'They're marauding our homes like a victorious army': Kashmiris accuse Indian troops of beatings, abuse
The Indian soldiers descended on Bashir Ahmed Dar's house in the south of occupied Kashmir on August 10, a few days after the government in New Delhi stripped Kashmiris of the special autonomy they had for seven decades through a rushed presidential order and launched a crackdown.
Over the next 48 hours, the 50-year-old plumber said he was subjected to two separate rounds of beatings by soldiers.
They demanded that he find his younger brother, who had joined Kashmiris opposing India's presence in the Muslim majority region, and persuade him to surrender or else "face the music".
In the second beating, at a military camp, Dar said he was struck with sticks by three soldiers until he was unconscious.
He woke up at home, "unable to sit on my bruised and bloodied buttocks and aching back," he added.
But it wasn't over.
On August 14, soldiers returned to his house in the village of Heff Shirmal and destroyed his family's supply of rice and other foodstuffs by mixing it with fertiliser and kerosene.

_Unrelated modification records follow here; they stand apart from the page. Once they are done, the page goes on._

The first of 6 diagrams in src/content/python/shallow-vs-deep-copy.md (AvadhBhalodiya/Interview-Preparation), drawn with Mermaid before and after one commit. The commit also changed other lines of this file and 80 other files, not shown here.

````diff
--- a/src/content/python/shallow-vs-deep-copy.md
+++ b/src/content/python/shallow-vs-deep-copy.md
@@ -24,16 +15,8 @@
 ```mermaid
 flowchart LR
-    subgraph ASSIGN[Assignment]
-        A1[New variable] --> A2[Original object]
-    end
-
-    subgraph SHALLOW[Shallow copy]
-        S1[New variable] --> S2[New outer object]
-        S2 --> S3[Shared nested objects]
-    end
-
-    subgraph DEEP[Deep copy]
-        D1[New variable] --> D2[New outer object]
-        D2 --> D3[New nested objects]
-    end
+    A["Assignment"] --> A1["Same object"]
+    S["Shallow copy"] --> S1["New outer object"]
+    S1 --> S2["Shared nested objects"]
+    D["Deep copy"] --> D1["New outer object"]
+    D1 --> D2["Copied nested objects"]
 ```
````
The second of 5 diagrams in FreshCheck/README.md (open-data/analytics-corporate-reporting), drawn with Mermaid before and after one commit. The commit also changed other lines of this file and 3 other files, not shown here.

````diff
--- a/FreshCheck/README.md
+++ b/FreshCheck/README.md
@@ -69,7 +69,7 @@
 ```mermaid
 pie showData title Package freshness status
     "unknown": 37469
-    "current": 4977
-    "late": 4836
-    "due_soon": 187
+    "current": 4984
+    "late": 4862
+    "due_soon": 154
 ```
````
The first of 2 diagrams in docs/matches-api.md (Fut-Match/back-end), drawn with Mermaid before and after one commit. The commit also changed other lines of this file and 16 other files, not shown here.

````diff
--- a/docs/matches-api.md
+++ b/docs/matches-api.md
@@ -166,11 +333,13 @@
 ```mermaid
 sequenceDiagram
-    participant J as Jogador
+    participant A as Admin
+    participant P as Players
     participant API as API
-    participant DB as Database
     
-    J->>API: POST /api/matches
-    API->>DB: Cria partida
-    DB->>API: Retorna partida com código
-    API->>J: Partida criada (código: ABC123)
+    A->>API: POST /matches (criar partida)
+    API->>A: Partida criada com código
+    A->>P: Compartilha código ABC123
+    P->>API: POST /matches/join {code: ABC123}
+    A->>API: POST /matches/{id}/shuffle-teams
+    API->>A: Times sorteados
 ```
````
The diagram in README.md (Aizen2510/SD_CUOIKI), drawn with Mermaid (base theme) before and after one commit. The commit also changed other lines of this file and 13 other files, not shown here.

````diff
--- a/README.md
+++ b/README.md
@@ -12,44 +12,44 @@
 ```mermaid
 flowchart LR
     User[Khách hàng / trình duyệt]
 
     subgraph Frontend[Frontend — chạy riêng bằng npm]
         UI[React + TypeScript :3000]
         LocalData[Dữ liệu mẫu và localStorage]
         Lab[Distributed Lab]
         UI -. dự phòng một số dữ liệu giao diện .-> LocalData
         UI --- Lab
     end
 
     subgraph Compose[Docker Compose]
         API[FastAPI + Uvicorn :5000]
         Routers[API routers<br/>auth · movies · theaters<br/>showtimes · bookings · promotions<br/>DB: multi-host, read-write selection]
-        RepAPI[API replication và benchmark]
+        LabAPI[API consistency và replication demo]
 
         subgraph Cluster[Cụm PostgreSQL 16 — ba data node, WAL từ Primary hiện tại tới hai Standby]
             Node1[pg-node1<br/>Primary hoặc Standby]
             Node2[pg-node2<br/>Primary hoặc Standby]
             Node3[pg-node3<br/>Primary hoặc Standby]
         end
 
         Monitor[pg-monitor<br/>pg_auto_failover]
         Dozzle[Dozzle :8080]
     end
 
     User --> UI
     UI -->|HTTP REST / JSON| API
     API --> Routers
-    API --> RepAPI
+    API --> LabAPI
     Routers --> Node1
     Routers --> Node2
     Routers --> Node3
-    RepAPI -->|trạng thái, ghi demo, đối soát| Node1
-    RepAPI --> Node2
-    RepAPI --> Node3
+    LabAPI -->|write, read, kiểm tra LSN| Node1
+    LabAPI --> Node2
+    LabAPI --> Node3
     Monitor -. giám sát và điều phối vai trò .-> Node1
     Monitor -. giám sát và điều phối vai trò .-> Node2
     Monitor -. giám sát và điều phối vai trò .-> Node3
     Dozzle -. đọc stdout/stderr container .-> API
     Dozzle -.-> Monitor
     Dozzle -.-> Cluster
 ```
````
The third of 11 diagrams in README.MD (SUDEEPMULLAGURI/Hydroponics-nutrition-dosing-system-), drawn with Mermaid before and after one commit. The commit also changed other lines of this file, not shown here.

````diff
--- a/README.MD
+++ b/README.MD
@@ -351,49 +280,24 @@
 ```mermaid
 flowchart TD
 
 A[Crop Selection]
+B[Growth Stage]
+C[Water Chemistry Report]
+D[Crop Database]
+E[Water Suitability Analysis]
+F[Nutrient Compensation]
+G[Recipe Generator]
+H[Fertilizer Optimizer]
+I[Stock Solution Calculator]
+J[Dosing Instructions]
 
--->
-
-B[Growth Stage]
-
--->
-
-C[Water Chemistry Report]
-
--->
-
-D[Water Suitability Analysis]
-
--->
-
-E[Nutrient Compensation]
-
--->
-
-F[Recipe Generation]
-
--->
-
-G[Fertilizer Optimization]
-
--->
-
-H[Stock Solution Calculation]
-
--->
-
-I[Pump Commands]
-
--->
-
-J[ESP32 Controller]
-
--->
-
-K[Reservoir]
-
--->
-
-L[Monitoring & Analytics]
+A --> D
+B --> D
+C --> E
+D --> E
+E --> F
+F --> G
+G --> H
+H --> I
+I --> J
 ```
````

Dar's account of violence and intimidation by Indian soldiers was not unusual.